The political questions that Shakespeare plays with, especially in light of scepticism about the claims of established authorities, and in light of the claims of justice in worlds of exploitation, oppression, and violence, are still the questions of political theory. The problems that we meet in Shakespeare’s dramas are wrestled with by thinkers associated with the developing tradition of republicanism; by those who later developed and promoted the claims of individual liberty and right that we associate with liberalism; by those who focus on how to dismantle structures of exploitation and oppression and achieve the egalitarian justice that we associate with modern socialism; and by the feminist challengers of all forms of hierarchical, sex- or gender-based authority whether conservative, liberal, republican, or socialist. The category republican, and the rival ideas of monarchy, clearly and explicitly were meaningful to Shakespeare. The other three are more modern categories. The study of political thought focuses on conceptual change—on how arguments about authority, say, or sovereignty, cannot be presumed to be about exactly the same thing across contexts and times. I discuss some tricky issues of interpretation in what follows. But the claims of individuals against established social and political authorities; the claims of women against men; and the opposing pulls of the egalitarian social justice later associated with socialism, and the established stable social order ever prized by conservatives, are puzzles that were recognizable to Shakespeare, and which turn up as themes, or as structures, in his plots. I emphasize these problems as puzzles. My aim is absolutely not to ask why, for instance, Shakespeare falls short according to the lights of modern or post-modern feminism, or socialism, or theories of freedom. The point of examining Shakespeare’s treatments of the puzzles of political power is to ask why what seems to have made sense to him did make sense, and to examine how it was that what evidently was taken for granted was so, and why what are presented as problems are problems.
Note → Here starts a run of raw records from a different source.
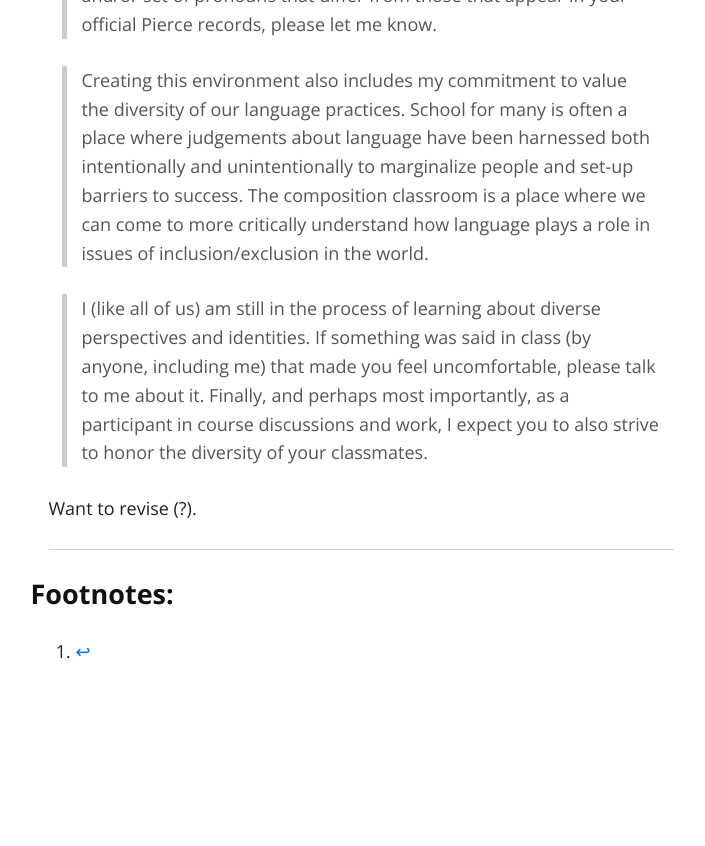
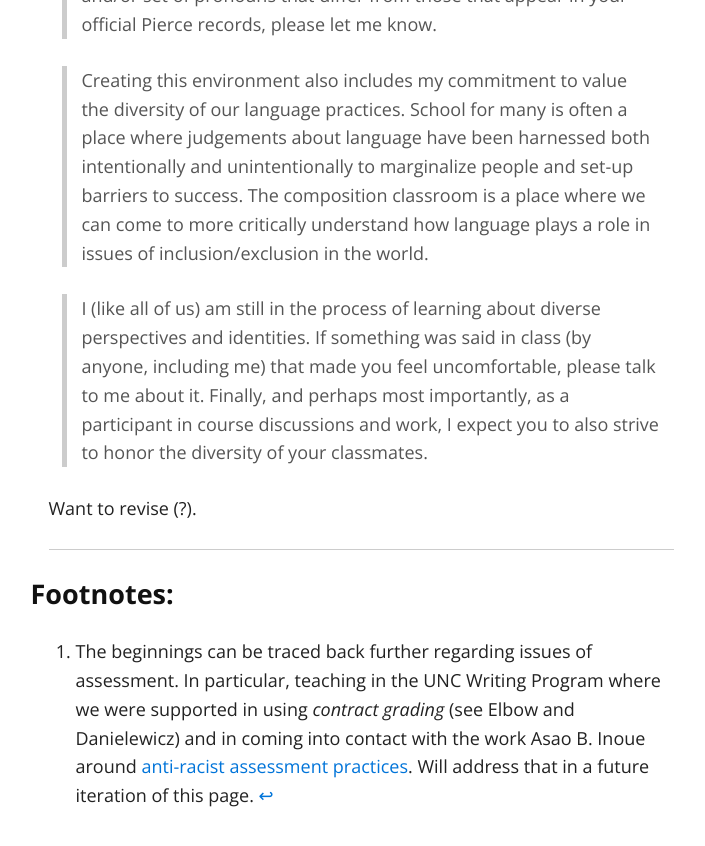
Before and after one commit to jloan/inclusive_syllabi, a Jekyll site: the page built from index.md, in a window 1280 px wide and 900 px high, scrolled down 2715 px. Shown: the top 846 px of the window, without its empty margins (279-984 px from the left). Built offline with Jekyll 4.4.1, drawn with Linux system fonts in a browser that asks for light colours; nearby versions of some CDN libraries; our own code applies the rules of GitHub Pages for plain Markdown files; before the commit the page ends 3471 px from its top, so only the background shows below that; some of the changed text lies outside the part shown.

Commit message:
Update index.md

```diff
--- a/index.md
+++ b/index.md
@@ -1,9 +1,6 @@
 ---
 layout: default
 ---
-
-
-
 ### Beginnings
 
 * Attended a [SBCTC Accessibilty](https://sbctc.instructure.com/courses/1578604) Retreat. (2017)[^1]
@@ -25,7 +22,7 @@ Want to revise.
 
 ### Acknowledgement of Indigenous Land and Peoples
 
-Jentry Sayers syllabus statement:
+Jentry Sayer's [statement of acknowledgement](https://jentery.github.io/508v4/#acknowledgements-):
 >As a faculty member who has the privilege to live and work as a guest on these lands, I acknowledge with respect the Lkwungen-speaking peoples on whose traditional territory the university stands and the Songhees, Esquimalt, and WSÁNEĆ peoples whose historical relationships with the land continue to this day.
 
 As of yet, I do not have a statement drafted. That is something I would like to work on. In preparation for drafting, I have been using *[Honor Our Native Land: A Guide and Call to Acknowledgement](https://drive.google.com/drive/u/0/my-drive).*
@@ -52,4 +49,4 @@ Want to revise (?).
 
 ##### Footnotes:
 
-[^1]:
+[^1]: The beginnings can be traced back further regarding issues of assessment. In particular, teaching in the UNC Writing Program where we were supported in using *contract grading* (see Elbow and Danielewicz) and in coming into contact with the work Asao B. Inoue around [anti-racist assessment practices](https://wac.colostate.edu/books/perspectives/inoue/). Will address that in a future iteration of this page.
```
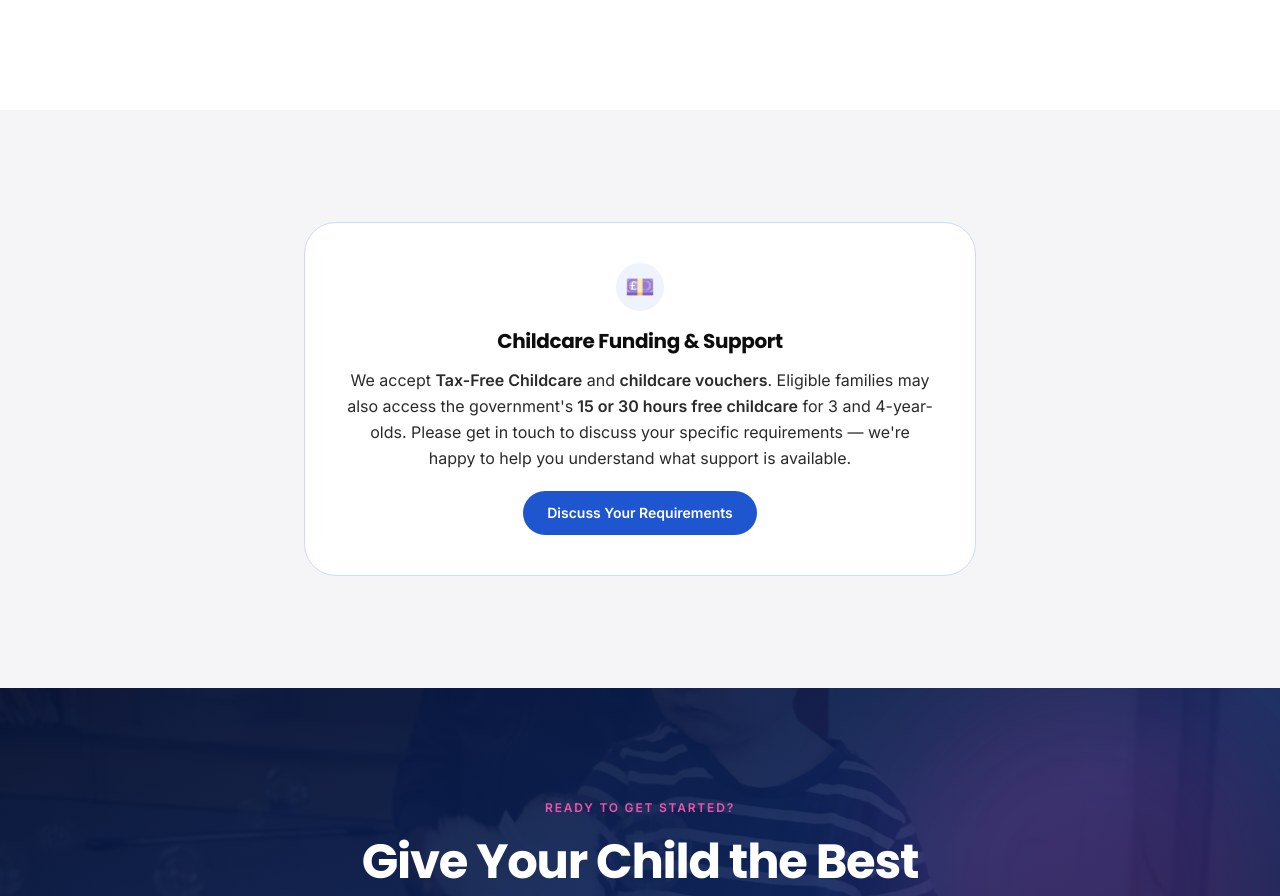
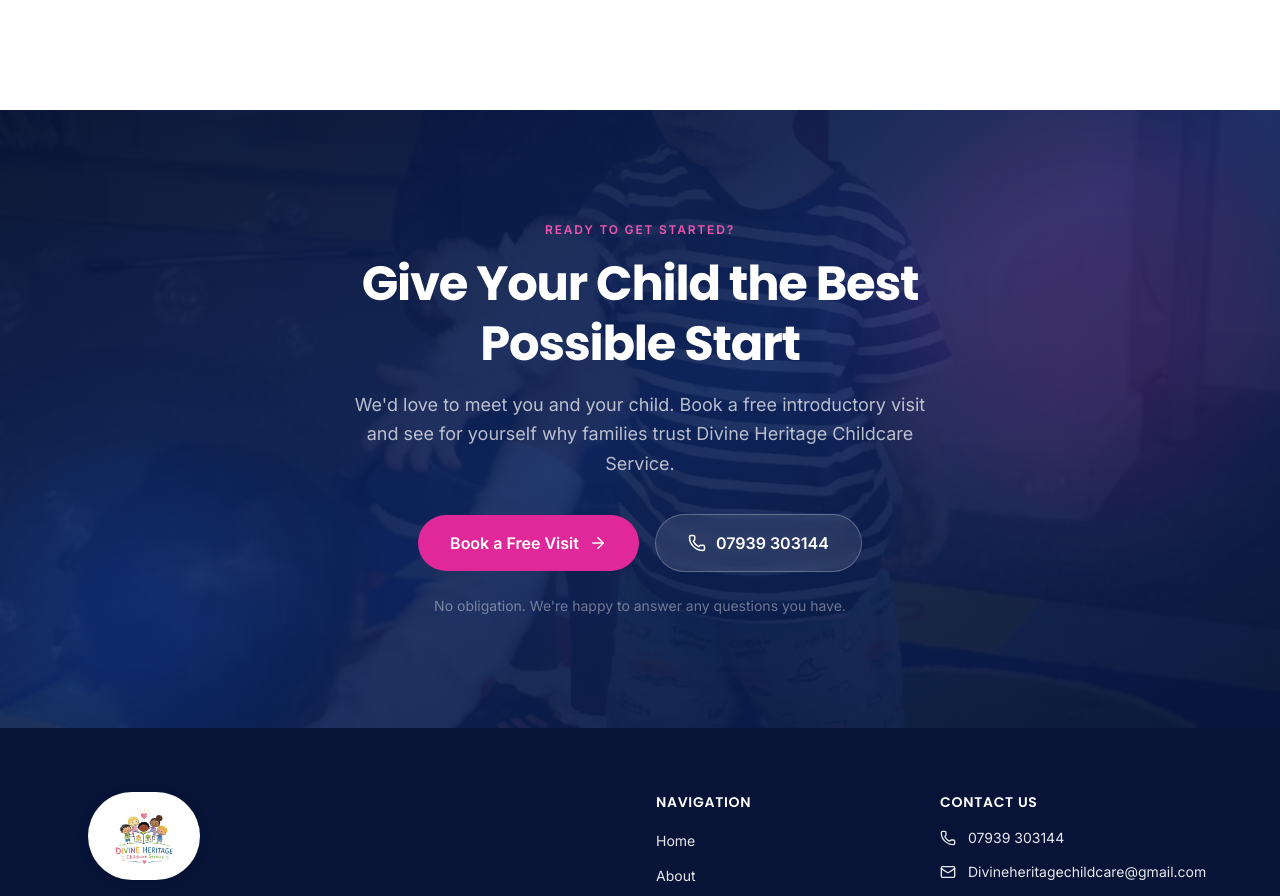
Before and after one commit to Preymaki/divine-heritage, a React (Vite) app: page /services in a window 1280 px wide. Shown: the part 2313-3209 px from the top of the page. Built offline with nearby package versions, Linux system fonts and the light colour scheme; no server answers; the database is empty.

Commit message:
feat: implement services page to display detailed care offerings and features

```diff
--- a/src/pages/Services.tsx
+++ b/src/pages/Services.tsx
@@ -153,33 +153,7 @@ export default function Services() {
         </div>
       </SectionWrapper>
 
-      {/* Funding & support note — no pricing, just signpost to contact */}
-      <SectionWrapper background="muted">
-        <AnimatedSection>
-          <div className="bg-white border border-[var(--color-primary-100)] rounded-[var(--radius-xl)] p-7 md:p-10 text-center max-w-2xl mx-auto">
-            <div className="w-12 h-12 rounded-2xl bg-[var(--color-primary-50)] flex items-center justify-center mx-auto mb-4" aria-hidden="true">
-              <span className="text-2xl">💷</span>
-            </div>
-            <h3 className="font-[var(--font-family-heading)] font-bold text-xl text-[var(--color-text-primary)] mb-3">
-              Childcare Funding & Support
-            </h3>
-            <p className="text-[var(--color-text-secondary)] text-sm md:text-base leading-relaxed">
-              We accept <strong>Tax-Free Childcare</strong> and <strong>childcare vouchers</strong>.
-              Eligible families may also access the government's
-              <strong> 15 or 30 hours free childcare</strong> for 3 and 4-year-olds.
-              Please get in touch to discuss your specific requirements — we're happy to help you
-              understand what support is available.
-            </p>
-            <Link
-              to="/contact"
-              id="services-funding-contact"
-              className="inline-flex items-center gap-2 mt-5 px-6 py-3 bg-[var(--color-primary-500)] hover:bg-[var(--color-primary-600)] text-white font-semibold rounded-xl text-sm transition-all duration-200 hover:shadow-[var(--shadow-card)] hover:-translate-y-0.5 focus-visible:outline-2 focus-visible:outline-offset-2"
-            >
-              Discuss Your Requirements
-            </Link>
-          </div>
-        </AnimatedSection>
-      </SectionWrapper>
+
 
       <CTASection />
     </>
```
From Shakespeare and the Political Way by Elizabeth Frazer. Copyright © 2021 by Elizabeth Frazer and published by Oxford University Press. All rights reserved.